(Action item): Among the entries below, find the lines holding "boundaries" and copy them.
─── Data listing
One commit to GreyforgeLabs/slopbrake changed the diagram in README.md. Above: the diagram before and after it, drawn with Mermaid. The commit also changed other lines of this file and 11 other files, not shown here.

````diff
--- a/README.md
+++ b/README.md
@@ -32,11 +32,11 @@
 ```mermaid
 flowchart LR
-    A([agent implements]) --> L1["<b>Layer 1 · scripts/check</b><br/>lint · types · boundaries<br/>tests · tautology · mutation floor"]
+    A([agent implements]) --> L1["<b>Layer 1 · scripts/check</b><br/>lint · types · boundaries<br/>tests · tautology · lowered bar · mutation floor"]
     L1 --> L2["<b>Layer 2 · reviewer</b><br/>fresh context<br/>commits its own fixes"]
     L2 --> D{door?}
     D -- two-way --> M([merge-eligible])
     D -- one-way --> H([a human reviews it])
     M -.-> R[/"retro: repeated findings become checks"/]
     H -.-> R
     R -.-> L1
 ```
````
──────
(Task solution):
-    A([agent implements]) --> L1["<b>Layer 1 · scripts/check</b><br/>lint · types · boundaries<br/>tests · tautology · mutation floor"]
+    A([agent implements]) --> L1["<b>Layer 1 · scripts/check</b><br/>lint · types · boundaries<br/>tests · tautology · lowered bar · mutation floor"]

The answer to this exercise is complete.